WASHINGTON - With their self-proclaimed father, Michael Jordan, on the shelf with a knee injury, the Washington Wizards did a decent job of upholding the family name last night against the Portland Trail Blazers in their first game in his absence.
But one of Jordan's former kid brothers, Scottie Pippen, did the damage in the Wizards' 105-101 loss, their sixth straight setback and seventh defeat in their past nine games.
Pippen had 19 points, including eight of Portland's last 10 points. His three-pointer with 3:45 to go choked off a Wizards run that had sliced a nine-point lead to three, and he made two free throws with 6.5 seconds to go to seal the victory after the Wizards had cut the margin to two points.
"We are playing well," Pippen said of the Trail Blazers, who have won seven straight. "I think we are learning how to close games out and are learning how to win close games. That is important, especially when you are playing on the road."
Said Washington coach Doug Collins: "That's Scottie Pippen. Scottie might go the whole game and not hit one and then make a big one. ... He's got world championship experience and he makes big shots."
Washington's kids held their own, moving the ball as well as they have all season, but the Trail Blazers, who held a vast advantage in athleticism and experience, kept Washington at bay, out-rebounding the Wizards 49-37 overall and 20-8 on the offensive glass.
The Trail Blazers (33-24) used their offensive rebounding advantage to outscore Washington 26-6 in second-chance opportunities. Portland reserve forward Ruben Patterson scored 20 points and had nine rebounds, exploiting the absence of Washington's starting center, Jahidi White (strained left shoulder) and backup Brendan Haywood (sore left knee).
Rasheed Wallace had 22 points and 14 rebounds for Portland. Richard Hamilton scored 31 for Washington, including 19 in the first half.

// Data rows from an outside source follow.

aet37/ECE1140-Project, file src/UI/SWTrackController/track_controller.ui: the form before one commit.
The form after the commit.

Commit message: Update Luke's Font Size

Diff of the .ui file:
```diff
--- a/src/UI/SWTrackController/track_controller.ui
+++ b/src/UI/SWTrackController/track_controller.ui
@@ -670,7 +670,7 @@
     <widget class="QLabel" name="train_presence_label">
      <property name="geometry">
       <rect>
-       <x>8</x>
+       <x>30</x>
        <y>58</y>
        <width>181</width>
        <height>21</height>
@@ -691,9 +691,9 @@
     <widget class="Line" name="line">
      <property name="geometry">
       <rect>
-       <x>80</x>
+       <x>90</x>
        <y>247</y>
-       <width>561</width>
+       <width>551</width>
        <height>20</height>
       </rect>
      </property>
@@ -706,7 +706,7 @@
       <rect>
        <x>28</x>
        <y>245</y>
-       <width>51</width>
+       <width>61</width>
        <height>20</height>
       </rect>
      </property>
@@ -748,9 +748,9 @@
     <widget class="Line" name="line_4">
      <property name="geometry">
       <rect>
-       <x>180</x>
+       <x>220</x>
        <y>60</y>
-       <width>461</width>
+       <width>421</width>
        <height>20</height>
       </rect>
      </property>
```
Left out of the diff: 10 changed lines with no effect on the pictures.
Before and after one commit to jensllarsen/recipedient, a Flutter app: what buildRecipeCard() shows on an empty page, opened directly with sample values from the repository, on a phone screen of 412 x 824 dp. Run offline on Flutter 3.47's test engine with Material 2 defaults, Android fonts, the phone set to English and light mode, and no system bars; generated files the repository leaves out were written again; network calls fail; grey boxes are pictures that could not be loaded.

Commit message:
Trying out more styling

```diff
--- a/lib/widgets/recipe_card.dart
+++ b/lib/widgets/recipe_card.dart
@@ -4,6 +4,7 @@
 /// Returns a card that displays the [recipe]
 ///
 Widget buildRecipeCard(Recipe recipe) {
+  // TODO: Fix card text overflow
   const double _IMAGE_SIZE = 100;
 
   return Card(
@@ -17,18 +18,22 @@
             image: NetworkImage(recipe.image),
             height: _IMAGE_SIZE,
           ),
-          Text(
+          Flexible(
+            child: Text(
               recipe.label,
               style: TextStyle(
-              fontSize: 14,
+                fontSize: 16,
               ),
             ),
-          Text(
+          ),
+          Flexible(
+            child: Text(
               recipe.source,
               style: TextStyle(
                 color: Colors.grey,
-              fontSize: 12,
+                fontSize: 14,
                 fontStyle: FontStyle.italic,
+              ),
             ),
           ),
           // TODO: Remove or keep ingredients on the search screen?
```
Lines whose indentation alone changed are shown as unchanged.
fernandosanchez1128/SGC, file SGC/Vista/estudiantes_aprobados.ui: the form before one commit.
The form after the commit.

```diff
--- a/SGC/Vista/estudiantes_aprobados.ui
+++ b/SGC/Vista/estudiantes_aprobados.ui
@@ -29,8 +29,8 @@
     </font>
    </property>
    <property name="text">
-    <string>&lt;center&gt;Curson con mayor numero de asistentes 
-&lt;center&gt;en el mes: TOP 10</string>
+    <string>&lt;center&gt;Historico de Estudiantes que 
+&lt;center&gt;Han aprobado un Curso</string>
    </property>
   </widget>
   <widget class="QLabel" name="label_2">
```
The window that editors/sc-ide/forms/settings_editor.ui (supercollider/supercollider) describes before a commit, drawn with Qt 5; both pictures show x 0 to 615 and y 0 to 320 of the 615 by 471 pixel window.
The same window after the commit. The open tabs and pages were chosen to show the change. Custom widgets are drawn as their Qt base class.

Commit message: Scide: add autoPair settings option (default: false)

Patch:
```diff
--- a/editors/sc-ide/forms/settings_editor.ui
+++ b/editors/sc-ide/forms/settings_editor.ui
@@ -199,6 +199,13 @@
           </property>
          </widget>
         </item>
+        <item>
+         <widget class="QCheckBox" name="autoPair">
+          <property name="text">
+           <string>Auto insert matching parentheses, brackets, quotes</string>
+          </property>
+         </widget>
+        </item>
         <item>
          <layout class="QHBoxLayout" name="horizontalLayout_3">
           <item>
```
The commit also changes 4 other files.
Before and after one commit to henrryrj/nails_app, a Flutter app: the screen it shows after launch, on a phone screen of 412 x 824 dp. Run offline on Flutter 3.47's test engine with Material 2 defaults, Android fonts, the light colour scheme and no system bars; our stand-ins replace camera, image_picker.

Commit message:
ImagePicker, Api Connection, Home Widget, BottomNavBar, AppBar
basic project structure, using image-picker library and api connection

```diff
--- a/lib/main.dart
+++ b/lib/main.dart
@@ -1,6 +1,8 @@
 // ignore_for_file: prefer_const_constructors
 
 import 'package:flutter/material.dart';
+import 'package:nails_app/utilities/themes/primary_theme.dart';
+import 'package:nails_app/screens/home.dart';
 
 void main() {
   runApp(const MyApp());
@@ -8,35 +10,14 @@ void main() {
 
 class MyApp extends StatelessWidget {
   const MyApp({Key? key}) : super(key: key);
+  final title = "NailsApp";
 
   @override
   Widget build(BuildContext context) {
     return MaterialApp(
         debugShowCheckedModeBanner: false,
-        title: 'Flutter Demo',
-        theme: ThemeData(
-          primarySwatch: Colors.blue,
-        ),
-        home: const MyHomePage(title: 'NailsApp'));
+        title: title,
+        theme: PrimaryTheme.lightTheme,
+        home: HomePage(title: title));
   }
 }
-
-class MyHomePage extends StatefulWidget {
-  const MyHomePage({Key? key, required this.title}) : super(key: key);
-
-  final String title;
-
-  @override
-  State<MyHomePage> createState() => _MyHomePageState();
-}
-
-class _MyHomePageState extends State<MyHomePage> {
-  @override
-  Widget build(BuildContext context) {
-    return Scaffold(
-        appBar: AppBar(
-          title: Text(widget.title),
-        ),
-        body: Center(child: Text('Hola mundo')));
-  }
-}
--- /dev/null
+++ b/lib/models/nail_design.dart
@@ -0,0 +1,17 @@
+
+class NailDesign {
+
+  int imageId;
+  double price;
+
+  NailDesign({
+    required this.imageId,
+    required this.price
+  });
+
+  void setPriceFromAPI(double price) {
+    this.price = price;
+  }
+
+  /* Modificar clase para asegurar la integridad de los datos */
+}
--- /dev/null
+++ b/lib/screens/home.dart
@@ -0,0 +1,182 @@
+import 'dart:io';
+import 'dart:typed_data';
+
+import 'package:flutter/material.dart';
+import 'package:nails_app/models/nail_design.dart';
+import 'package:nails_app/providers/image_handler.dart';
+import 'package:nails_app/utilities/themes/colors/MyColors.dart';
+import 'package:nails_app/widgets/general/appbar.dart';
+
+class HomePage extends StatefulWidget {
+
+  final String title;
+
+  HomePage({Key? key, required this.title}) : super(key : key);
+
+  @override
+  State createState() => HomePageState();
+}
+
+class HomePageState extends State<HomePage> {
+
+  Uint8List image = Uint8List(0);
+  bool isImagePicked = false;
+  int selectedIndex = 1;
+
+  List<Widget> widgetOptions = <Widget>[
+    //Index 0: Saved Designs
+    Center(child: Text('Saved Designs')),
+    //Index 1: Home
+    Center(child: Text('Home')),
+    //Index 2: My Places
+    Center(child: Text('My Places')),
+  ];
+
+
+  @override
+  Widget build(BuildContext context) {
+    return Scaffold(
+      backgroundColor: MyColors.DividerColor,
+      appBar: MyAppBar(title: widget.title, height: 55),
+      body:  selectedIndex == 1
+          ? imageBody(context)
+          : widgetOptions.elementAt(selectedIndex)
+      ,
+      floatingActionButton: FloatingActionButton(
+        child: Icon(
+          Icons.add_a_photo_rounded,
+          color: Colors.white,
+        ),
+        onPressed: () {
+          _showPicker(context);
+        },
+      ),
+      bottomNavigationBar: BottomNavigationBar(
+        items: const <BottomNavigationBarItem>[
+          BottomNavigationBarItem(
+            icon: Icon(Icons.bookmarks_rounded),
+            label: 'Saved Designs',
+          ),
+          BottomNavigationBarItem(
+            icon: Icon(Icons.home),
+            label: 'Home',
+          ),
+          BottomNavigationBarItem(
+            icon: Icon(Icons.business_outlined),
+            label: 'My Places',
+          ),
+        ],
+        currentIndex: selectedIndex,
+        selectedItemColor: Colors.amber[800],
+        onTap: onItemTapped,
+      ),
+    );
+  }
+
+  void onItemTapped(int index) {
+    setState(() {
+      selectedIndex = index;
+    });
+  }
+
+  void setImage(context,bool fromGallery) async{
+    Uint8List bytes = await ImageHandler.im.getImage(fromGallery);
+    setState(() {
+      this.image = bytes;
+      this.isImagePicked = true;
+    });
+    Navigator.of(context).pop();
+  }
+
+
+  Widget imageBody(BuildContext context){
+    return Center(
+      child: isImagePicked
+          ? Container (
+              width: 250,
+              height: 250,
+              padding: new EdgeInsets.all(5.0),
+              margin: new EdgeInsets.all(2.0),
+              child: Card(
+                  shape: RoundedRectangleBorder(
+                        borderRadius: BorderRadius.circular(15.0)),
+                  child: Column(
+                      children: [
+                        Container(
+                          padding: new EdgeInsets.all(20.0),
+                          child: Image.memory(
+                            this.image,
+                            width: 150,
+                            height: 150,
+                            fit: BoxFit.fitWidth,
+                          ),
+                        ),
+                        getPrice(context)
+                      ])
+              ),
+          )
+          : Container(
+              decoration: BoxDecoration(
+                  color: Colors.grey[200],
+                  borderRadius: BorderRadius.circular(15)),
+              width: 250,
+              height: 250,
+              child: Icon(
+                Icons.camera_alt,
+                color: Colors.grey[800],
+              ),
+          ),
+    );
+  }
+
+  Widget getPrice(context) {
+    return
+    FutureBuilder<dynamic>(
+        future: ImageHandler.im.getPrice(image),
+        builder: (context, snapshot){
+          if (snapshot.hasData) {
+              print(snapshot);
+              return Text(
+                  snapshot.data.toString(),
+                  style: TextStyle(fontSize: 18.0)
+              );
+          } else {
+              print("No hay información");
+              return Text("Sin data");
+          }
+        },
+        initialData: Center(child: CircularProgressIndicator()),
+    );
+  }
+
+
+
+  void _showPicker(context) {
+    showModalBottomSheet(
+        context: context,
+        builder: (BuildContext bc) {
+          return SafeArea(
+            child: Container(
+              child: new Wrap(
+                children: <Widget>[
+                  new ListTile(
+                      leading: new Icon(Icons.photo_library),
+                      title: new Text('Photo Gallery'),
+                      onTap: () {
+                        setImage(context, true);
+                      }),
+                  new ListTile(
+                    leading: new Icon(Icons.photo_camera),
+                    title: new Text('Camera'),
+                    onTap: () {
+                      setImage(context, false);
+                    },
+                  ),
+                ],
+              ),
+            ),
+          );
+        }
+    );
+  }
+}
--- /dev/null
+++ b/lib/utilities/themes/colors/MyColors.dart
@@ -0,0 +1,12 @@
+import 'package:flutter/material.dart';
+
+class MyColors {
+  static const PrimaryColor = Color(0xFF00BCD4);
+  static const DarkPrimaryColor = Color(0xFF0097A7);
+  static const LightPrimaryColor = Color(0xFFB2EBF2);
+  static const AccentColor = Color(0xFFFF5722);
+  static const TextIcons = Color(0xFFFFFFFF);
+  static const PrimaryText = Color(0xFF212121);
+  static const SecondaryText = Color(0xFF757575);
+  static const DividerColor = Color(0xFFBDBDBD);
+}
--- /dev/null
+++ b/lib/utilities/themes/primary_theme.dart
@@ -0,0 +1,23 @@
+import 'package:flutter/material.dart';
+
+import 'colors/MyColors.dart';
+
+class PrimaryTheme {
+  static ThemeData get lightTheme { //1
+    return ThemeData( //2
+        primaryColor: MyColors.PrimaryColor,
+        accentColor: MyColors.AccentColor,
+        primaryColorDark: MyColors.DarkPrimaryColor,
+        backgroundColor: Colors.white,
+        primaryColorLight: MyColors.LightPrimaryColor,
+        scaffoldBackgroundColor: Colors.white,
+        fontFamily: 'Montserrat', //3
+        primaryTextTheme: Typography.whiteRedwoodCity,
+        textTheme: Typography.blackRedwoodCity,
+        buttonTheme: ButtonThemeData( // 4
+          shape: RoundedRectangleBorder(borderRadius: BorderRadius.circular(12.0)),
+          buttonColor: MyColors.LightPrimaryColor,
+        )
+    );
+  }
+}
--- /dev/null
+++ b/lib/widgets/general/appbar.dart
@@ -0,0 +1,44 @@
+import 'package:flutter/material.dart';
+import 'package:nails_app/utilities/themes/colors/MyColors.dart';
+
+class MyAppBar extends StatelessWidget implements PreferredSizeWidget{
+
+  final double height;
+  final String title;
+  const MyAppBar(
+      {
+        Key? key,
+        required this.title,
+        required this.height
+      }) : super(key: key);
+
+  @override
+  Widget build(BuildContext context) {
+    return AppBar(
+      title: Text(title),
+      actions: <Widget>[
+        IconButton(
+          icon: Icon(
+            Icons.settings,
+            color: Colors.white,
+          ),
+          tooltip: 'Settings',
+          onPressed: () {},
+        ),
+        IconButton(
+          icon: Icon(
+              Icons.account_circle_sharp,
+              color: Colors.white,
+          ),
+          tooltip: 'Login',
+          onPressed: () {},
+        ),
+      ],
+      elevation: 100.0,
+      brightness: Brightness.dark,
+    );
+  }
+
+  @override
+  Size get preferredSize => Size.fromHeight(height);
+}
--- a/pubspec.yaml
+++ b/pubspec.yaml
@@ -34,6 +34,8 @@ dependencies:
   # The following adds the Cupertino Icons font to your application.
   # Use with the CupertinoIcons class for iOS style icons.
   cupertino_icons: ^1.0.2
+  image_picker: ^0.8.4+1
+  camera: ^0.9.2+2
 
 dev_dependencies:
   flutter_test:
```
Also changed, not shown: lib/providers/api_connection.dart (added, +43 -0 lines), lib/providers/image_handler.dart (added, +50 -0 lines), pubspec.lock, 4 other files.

At one point in the fourth quarter, the Wizards (27-29) went with a lineup that included guards Tyronn Lue and Hamilton, forwards Courtney Alexander and Kwame Brown and Etan Thomas at center for a combined six years of NBA experience.
"That's part of this process," Collins said. "I think you can see we're not throwing up the white flag. ... We're not going to let that happen."
The Wizards didn't shoot their first free throws of the second half until Chris Whitney (19 points, season-high 11 assists) sank two with 1:24 left in the fourth quarter. Hamilton made two with 7.2 seconds to play. In Sunday's 92-80 loss at Miami, Washington shot only three foul shots in the second half.
"I'm not going to run up and down the sidelines and complain to the referees," Collins said. "I think it gets in the way of the game. I hope they respect our guys enough where if there's a foul, they'll call it. It's not like we didn't have guys taking it to the basket. We just didn't get those calls."
The Wizards caught a bad break from the officials in the game's final seconds, as Alexander was called for pushing Pippen out of bounds on an inbounds play in which contact seemed to be minimal at best.
"I don't want to say anything derogatory towards the refs, but I didn't think it was a foul," said Alexander, who had 13 points off the bench. "And at that point of the game, that's a tough call to make. I didn't think I had fouled him."
Next for Wizards
Opponent: Chicago Bulls
Site: United Center, Chicago
When: Tomorrow, 8:30 p.m.
TV/Radio: Ch. 50/WTEM (980 AM)